INSTRUCTIONS FOR THE TASK
The records under this task must be duplicated exactly.

THE DATA

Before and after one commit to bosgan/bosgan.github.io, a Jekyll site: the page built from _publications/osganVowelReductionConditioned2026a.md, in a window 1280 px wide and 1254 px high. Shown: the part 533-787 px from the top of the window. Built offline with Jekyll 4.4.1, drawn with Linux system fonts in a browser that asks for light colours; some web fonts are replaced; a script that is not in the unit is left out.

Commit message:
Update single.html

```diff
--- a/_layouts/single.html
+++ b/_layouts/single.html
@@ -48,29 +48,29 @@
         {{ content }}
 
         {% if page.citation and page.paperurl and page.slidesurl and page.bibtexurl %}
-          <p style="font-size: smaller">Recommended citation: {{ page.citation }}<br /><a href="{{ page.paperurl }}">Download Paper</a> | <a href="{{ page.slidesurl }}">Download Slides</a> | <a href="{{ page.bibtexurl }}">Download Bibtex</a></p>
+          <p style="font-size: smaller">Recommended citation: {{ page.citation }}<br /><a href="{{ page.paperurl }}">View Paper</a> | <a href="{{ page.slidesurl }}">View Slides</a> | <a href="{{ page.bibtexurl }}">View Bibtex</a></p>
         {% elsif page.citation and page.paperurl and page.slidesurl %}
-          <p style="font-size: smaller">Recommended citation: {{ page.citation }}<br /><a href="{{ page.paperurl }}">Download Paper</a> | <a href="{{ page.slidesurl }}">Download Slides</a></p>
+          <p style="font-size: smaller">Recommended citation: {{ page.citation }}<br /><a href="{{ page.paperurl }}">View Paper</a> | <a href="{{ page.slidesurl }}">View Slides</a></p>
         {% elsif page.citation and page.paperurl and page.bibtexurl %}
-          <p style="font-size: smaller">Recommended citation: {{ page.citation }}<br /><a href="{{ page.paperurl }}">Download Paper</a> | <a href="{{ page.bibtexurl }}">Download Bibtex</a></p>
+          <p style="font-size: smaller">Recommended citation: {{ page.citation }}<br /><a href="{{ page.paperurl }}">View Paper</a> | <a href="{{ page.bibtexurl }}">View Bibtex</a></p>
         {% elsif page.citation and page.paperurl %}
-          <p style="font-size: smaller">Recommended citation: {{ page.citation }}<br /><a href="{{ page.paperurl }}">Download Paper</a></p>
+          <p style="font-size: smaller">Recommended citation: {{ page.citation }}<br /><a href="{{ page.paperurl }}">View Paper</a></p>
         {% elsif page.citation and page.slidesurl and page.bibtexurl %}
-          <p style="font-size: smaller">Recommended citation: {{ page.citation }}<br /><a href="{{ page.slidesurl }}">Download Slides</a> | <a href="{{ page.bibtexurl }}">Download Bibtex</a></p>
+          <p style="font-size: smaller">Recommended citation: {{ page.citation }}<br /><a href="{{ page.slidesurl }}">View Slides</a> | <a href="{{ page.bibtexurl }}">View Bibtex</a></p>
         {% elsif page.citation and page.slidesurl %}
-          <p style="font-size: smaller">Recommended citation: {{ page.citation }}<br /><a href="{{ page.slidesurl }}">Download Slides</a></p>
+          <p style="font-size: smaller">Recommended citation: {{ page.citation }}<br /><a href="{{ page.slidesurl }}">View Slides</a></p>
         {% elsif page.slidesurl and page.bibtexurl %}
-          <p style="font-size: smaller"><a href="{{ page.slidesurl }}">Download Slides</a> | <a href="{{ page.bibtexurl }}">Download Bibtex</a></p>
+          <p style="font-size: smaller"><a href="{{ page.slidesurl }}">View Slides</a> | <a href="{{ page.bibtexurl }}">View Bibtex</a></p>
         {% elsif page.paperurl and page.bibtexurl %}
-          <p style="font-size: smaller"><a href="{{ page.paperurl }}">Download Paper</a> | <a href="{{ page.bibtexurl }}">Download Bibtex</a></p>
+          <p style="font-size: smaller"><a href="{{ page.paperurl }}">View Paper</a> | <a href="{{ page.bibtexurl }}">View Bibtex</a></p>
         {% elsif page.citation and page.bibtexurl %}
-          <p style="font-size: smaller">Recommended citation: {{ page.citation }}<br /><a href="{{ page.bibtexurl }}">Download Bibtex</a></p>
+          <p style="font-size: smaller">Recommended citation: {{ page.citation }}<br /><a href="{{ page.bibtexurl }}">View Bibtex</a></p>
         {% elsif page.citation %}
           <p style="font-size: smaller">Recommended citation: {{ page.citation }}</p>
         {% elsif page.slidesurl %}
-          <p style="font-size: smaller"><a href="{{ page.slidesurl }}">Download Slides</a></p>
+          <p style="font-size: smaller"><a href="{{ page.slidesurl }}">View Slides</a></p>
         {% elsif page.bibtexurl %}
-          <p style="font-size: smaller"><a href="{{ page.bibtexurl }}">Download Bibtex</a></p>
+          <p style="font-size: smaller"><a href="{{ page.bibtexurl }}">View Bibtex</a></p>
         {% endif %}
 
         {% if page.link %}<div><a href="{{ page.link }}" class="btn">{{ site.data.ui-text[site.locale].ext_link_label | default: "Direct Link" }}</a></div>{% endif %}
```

REPLY TO THE TASK
Before and after one commit to bosgan/bosgan.github.io, a Jekyll site: the page built from _publications/osganVowelReductionConditioned2026a.md, in a window 1280 px wide and 1254 px high. Shown: the part 533-787 px from the top of the window. Built offline with Jekyll 4.4.1, drawn with Linux system fonts in a browser that asks for light colours; some web fonts are replaced; a script that is not in the unit is left out.

Commit message:
Update single.html

```diff
--- a/_layouts/single.html
+++ b/_layouts/single.html
@@ -48,29 +48,29 @@
         {{ content }}
 
         {% if page.citation and page.paperurl and page.slidesurl and page.bibtexurl %}
-          <p style="font-size: smaller">Recommended citation: {{ page.citation }}<br /><a href="{{ page.paperurl }}">Download Paper</a> | <a href="{{ page.slidesurl }}">Download Slides</a> | <a href="{{ page.bibtexurl }}">Download Bibtex</a></p>
+          <p style="font-size: smaller">Recommended citation: {{ page.citation }}<br /><a href="{{ page.paperurl }}">View Paper</a> | <a href="{{ page.slidesurl }}">View Slides</a> | <a href="{{ page.bibtexurl }}">View Bibtex</a></p>
         {% elsif page.citation and page.paperurl and page.slidesurl %}
-          <p style="font-size: smaller">Recommended citation: {{ page.citation }}<br /><a href="{{ page.paperurl }}">Download Paper</a> | <a href="{{ page.slidesurl }}">Download Slides</a></p>
+          <p style="font-size: smaller">Recommended citation: {{ page.citation }}<br /><a href="{{ page.paperurl }}">View Paper</a> | <a href="{{ page.slidesurl }}">View Slides</a></p>
         {% elsif page.citation and page.paperurl and page.bibtexurl %}
-          <p style="font-size: smaller">Recommended citation: {{ page.citation }}<br /><a href="{{ page.paperurl }}">Download Paper</a> | <a href="{{ page.bibtexurl }}">Download Bibtex</a></p>
+          <p style="font-size: smaller">Recommended citation: {{ page.citation }}<br /><a href="{{ page.paperurl }}">View Paper</a> | <a href="{{ page.bibtexurl }}">View Bibtex</a></p>
         {% elsif page.citation and page.paperurl %}
-          <p style="font-size: smaller">Recommended citation: {{ page.citation }}<br /><a href="{{ page.paperurl }}">Download Paper</a></p>
+          <p style="font-size: smaller">Recommended citation: {{ page.citation }}<br /><a href="{{ page.paperurl }}">View Paper</a></p>
         {% elsif page.citation and page.slidesurl and page.bibtexurl %}
-          <p style="font-size: smaller">Recommended citation: {{ page.citation }}<br /><a href="{{ page.slidesurl }}">Download Slides</a> | <a href="{{ page.bibtexurl }}">Download Bibtex</a></p>
+          <p style="font-size: smaller">Recommended citation: {{ page.citation }}<br /><a href="{{ page.slidesurl }}">View Slides</a> | <a href="{{ page.bibtexurl }}">View Bibtex</a></p>
         {% elsif page.citation and page.slidesurl %}
-          <p style="font-size: smaller">Recommended citation: {{ page.citation }}<br /><a href="{{ page.slidesurl }}">Download Slides</a></p>
+          <p style="font-size: smaller">Recommended citation: {{ page.citation }}<br /><a href="{{ page.slidesurl }}">View Slides</a></p>
         {% elsif page.slidesurl and page.bibtexurl %}
-          <p style="font-size: smaller"><a href="{{ page.slidesurl }}">Download Slides</a> | <a href="{{ page.bibtexurl }}">Download Bibtex</a></p>
+          <p style="font-size: smaller"><a href="{{ page.slidesurl }}">View Slides</a> | <a href="{{ page.bibtexurl }}">View Bibtex</a></p>
         {% elsif page.paperurl and page.bibtexurl %}
-          <p style="font-size: smaller"><a href="{{ page.paperurl }}">Download Paper</a> | <a href="{{ page.bibtexurl }}">Download Bibtex</a></p>
+          <p style="font-size: smaller"><a href="{{ page.paperurl }}">View Paper</a> | <a href="{{ page.bibtexurl }}">View Bibtex</a></p>
         {% elsif page.citation and page.bibtexurl %}
-          <p style="font-size: smaller">Recommended citation: {{ page.citation }}<br /><a href="{{ page.bibtexurl }}">Download Bibtex</a></p>
+          <p style="font-size: smaller">Recommended citation: {{ page.citation }}<br /><a href="{{ page.bibtexurl }}">View Bibtex</a></p>
         {% elsif page.citation %}
           <p style="font-size: smaller">Recommended citation: {{ page.citation }}</p>
         {% elsif page.slidesurl %}
-          <p style="font-size: smaller"><a href="{{ page.slidesurl }}">Download Slides</a></p>
+          <p style="font-size: smaller"><a href="{{ page.slidesurl }}">View Slides</a></p>
         {% elsif page.bibtexurl %}
-          <p style="font-size: smaller"><a href="{{ page.bibtexurl }}">Download Bibtex</a></p>
+          <p style="font-size: smaller"><a href="{{ page.bibtexurl }}">View Bibtex</a></p>
         {% endif %}
 
         {% if page.link %}<div><a href="{{ page.link }}" class="btn">{{ site.data.ui-text[site.locale].ext_link_label | default: "Direct Link" }}</a></div>{% endif %}
```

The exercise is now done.